> [INSTRUCTIONS FOR THE TASK]: I need each line of the entries below that includes the string "other".

> [ENTRIES SHOWN]:
::::::::::

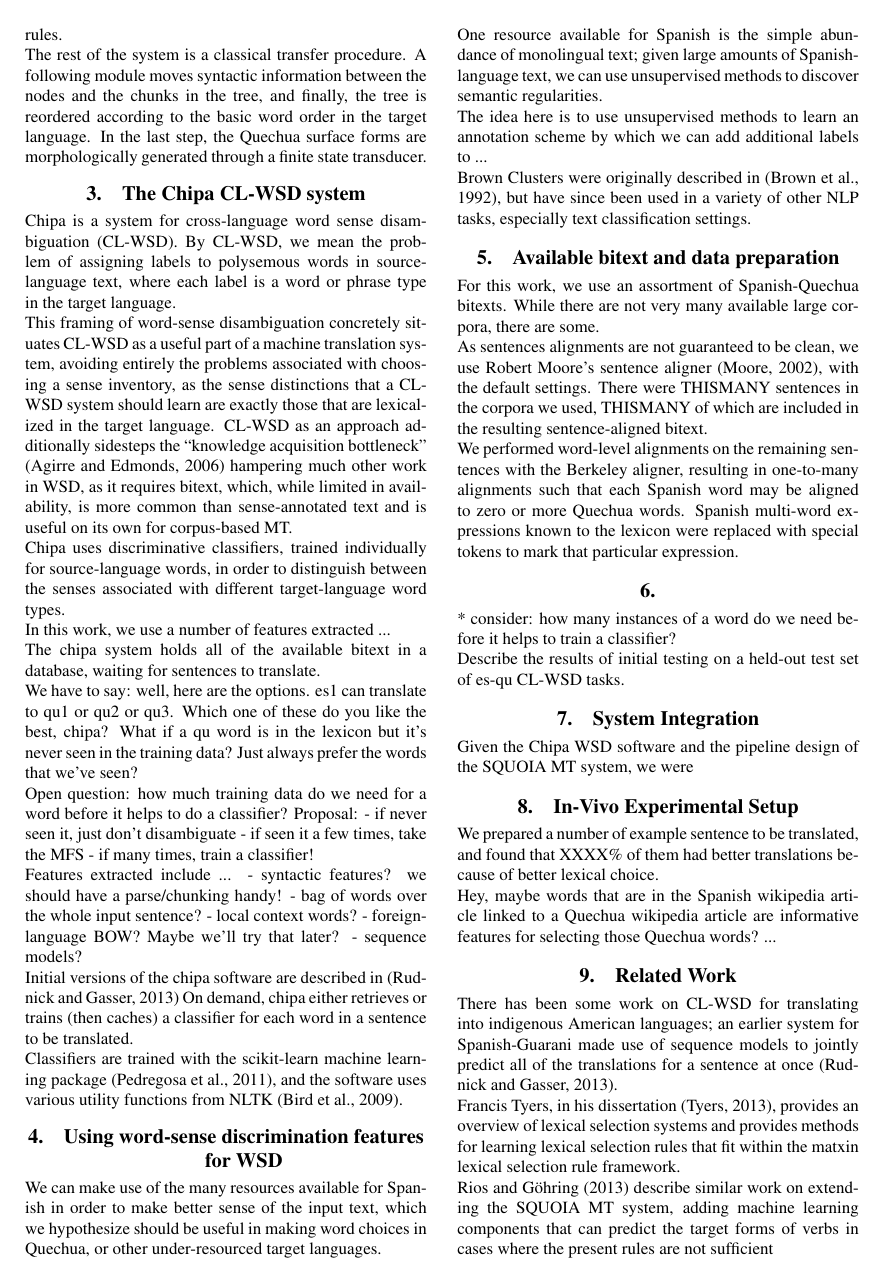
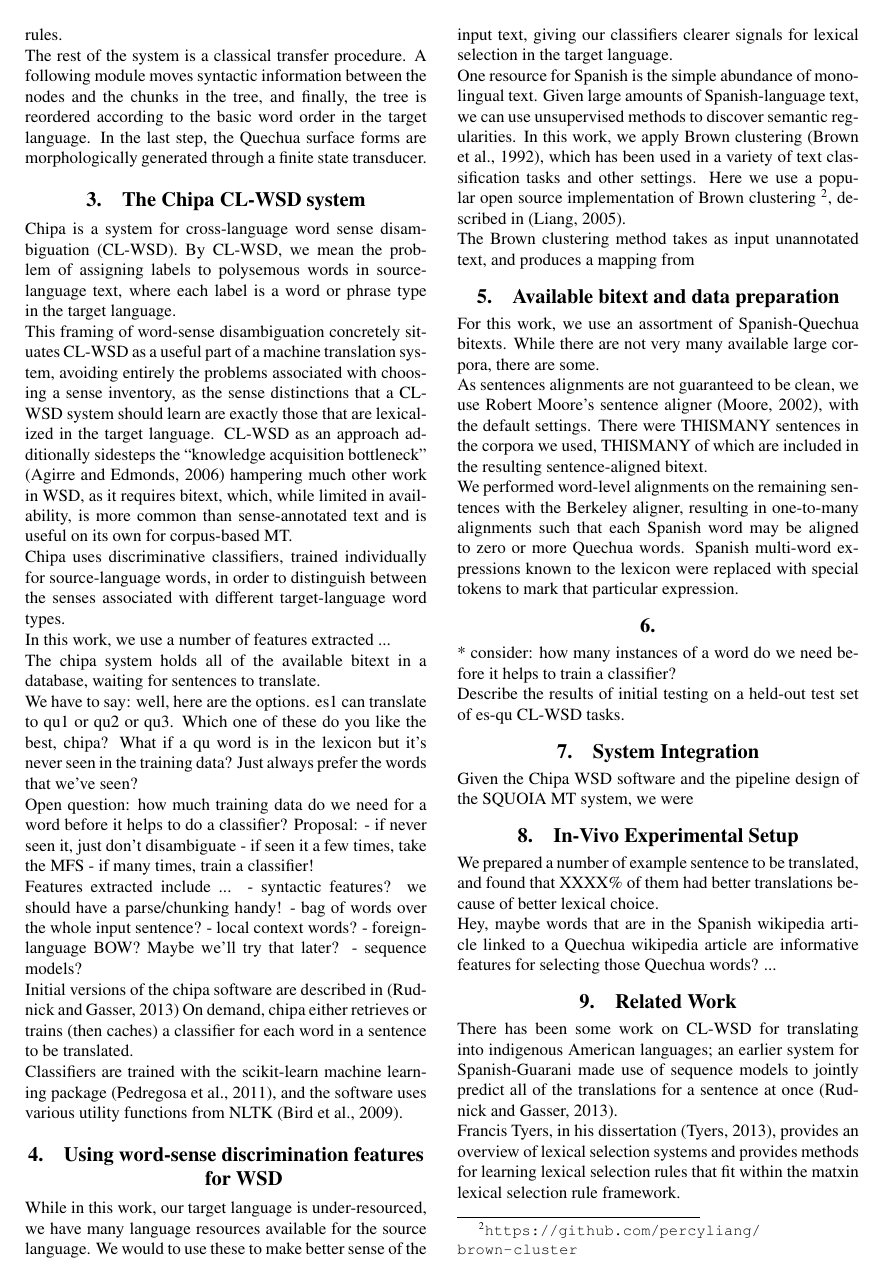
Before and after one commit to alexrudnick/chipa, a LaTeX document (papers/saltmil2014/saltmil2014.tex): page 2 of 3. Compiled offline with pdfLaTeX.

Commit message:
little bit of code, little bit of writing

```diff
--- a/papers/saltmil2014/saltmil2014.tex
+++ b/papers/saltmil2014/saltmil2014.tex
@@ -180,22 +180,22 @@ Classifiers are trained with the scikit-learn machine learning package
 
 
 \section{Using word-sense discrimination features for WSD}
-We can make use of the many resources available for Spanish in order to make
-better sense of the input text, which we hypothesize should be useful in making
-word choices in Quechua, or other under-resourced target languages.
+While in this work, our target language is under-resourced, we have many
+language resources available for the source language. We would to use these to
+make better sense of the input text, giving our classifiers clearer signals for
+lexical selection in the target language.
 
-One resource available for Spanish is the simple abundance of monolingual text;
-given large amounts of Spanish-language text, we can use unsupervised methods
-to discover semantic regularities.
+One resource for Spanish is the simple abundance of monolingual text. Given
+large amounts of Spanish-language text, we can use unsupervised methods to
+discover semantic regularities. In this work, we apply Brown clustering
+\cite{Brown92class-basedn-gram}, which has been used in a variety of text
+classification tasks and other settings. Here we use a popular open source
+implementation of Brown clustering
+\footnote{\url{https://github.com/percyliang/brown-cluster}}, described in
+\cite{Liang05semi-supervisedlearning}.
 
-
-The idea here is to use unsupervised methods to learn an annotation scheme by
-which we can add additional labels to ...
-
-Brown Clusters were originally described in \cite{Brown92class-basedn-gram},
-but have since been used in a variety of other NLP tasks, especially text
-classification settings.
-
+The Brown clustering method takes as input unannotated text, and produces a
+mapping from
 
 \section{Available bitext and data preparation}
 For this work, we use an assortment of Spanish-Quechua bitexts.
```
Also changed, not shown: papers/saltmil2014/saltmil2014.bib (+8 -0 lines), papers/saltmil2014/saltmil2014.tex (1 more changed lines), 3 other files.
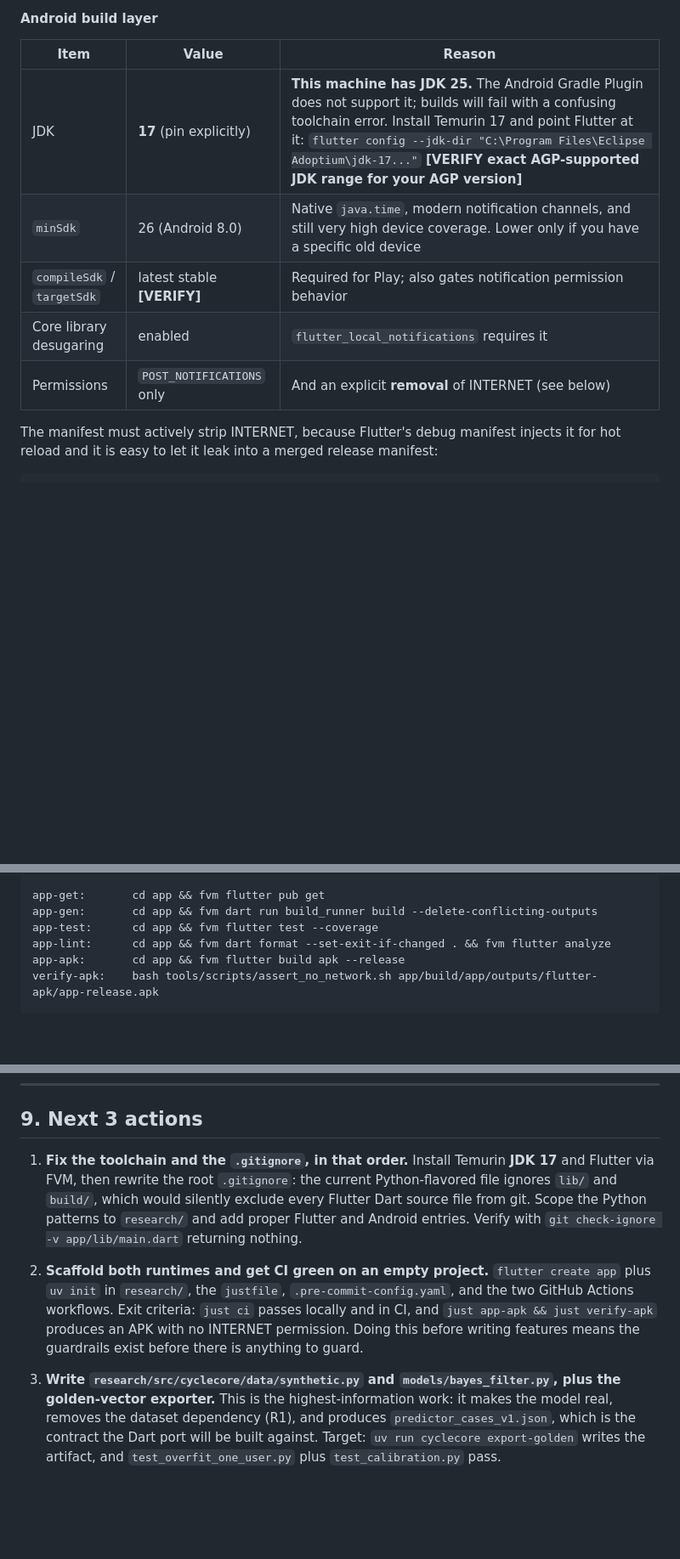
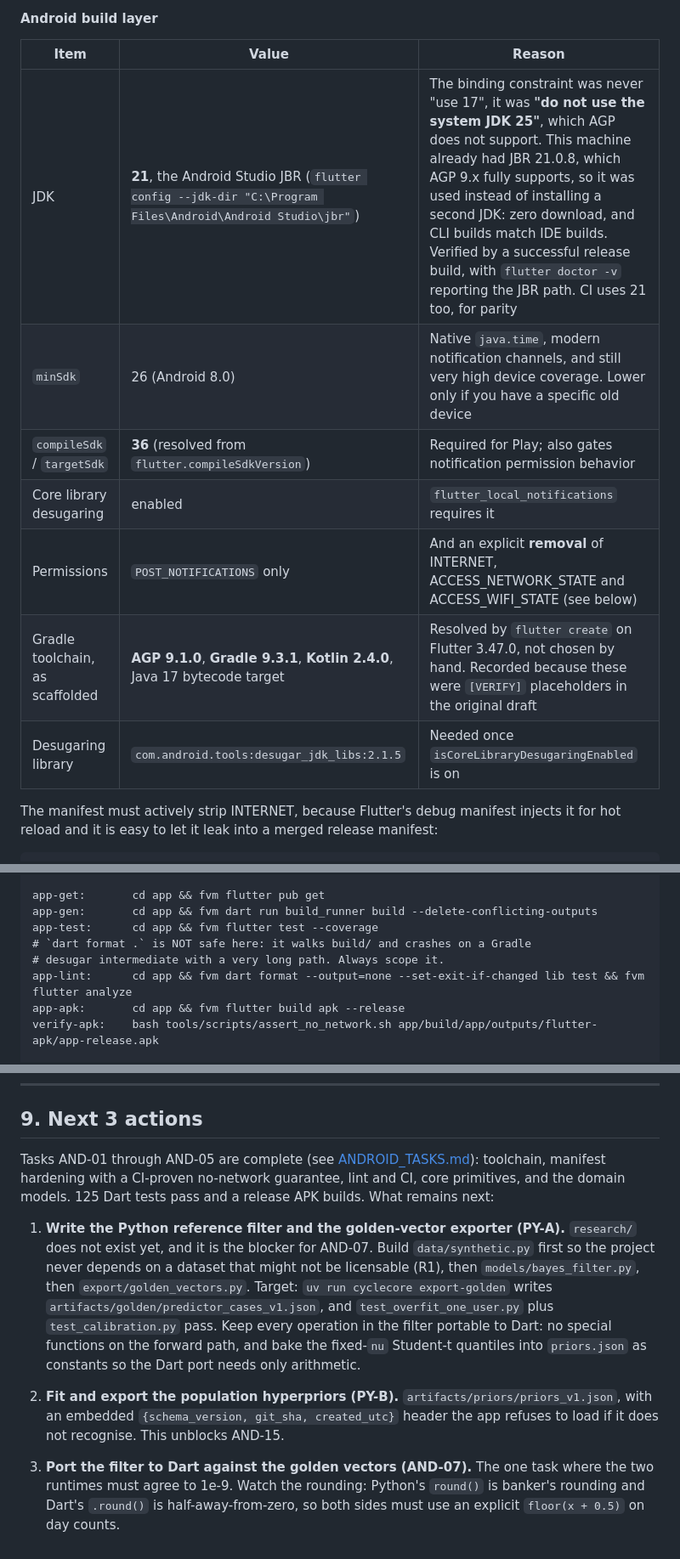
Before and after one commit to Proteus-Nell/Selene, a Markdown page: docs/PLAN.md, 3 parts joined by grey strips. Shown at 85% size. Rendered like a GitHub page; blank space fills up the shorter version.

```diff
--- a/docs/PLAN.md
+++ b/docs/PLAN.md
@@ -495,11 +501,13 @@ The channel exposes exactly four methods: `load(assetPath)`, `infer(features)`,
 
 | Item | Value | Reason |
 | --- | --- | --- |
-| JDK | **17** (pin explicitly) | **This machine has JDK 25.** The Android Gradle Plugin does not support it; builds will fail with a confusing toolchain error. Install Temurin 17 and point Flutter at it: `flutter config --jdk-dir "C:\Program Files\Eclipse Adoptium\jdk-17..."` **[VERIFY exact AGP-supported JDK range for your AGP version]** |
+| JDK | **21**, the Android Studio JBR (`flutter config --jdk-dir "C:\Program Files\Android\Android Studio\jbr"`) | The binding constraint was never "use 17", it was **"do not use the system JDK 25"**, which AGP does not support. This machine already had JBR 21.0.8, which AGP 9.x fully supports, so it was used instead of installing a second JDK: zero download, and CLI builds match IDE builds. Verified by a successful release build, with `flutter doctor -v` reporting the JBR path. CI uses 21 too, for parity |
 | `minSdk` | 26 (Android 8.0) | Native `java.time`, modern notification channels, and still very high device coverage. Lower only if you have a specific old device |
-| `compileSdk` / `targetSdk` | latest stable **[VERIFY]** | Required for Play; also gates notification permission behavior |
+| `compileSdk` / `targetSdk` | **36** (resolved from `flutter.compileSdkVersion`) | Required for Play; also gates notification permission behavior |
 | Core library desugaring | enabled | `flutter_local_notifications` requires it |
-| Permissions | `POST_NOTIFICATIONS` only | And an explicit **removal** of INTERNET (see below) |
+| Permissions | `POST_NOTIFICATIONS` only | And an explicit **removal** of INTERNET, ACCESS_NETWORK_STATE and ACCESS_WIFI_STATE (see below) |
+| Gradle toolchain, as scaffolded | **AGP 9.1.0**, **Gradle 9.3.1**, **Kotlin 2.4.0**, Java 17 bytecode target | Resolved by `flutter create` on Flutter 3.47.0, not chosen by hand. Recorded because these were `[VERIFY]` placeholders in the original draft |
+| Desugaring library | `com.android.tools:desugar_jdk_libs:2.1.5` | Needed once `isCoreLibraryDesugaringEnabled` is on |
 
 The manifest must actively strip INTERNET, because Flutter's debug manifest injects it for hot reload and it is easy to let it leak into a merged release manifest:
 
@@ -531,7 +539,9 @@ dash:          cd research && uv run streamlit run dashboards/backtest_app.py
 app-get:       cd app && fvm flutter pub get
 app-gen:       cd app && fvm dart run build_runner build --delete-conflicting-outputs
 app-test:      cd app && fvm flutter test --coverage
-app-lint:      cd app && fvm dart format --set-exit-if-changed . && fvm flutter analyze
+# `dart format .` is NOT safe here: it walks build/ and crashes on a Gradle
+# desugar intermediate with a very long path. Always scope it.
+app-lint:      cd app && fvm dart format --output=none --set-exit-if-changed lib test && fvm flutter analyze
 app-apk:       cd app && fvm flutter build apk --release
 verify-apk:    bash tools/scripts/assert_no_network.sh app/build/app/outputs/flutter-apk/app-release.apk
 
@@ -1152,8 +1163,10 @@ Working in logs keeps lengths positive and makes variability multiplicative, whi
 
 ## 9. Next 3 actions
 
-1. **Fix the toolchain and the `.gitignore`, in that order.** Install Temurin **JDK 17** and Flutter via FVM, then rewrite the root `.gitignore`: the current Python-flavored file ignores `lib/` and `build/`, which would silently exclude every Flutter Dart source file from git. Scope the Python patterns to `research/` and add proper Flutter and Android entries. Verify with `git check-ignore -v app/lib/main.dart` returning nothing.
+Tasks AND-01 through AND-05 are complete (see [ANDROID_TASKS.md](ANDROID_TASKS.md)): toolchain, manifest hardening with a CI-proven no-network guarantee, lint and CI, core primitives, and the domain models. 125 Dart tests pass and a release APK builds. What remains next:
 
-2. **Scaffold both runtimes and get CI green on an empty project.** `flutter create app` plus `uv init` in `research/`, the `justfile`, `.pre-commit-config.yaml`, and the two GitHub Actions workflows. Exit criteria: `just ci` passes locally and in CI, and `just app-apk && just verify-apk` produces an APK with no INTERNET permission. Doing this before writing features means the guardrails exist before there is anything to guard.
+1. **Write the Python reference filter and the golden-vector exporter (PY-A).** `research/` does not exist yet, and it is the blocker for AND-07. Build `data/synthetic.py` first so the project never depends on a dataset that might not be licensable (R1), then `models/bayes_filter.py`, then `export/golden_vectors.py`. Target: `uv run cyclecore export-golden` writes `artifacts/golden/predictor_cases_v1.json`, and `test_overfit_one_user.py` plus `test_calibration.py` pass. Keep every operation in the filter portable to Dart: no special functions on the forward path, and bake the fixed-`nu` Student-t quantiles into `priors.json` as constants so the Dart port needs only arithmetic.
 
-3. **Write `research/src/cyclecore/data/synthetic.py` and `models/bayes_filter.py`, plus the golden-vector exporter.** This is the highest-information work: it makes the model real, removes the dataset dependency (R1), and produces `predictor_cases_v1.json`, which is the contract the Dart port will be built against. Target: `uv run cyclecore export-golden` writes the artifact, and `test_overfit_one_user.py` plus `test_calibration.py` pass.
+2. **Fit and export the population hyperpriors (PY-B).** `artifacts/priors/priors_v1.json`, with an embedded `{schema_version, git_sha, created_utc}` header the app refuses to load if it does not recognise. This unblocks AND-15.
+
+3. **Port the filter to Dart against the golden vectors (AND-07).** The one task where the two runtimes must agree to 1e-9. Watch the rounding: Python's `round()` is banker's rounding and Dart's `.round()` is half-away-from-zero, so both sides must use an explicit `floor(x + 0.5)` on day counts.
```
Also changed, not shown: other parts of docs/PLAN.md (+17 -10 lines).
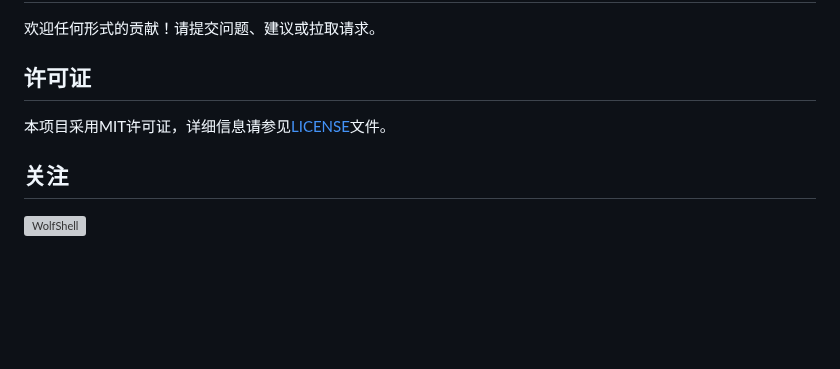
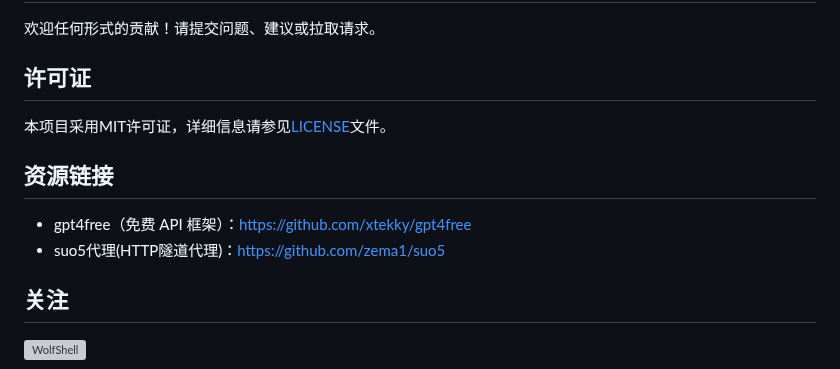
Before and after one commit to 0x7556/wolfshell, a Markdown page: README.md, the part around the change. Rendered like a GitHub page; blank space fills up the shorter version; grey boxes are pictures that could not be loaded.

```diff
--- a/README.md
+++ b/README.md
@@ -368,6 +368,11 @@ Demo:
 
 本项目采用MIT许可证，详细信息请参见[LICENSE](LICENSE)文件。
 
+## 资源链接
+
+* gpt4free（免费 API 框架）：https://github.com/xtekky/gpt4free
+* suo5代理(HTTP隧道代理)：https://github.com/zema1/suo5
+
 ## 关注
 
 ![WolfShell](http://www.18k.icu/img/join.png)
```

::::::::::

> [RESPONSE TO THE TASK]:
-word choices in Quechua, or other under-resourced target languages.
+classification tasks and other settings. Here we use a popular open source
-but have since been used in a variety of other NLP tasks, especially text
Also changed, not shown: papers/saltmil2014/saltmil2014.bib (+8 -0 lines), papers/saltmil2014/saltmil2014.tex (1 more changed lines), 3 other files.
Also changed, not shown: other parts of docs/PLAN.md (+17 -10 lines).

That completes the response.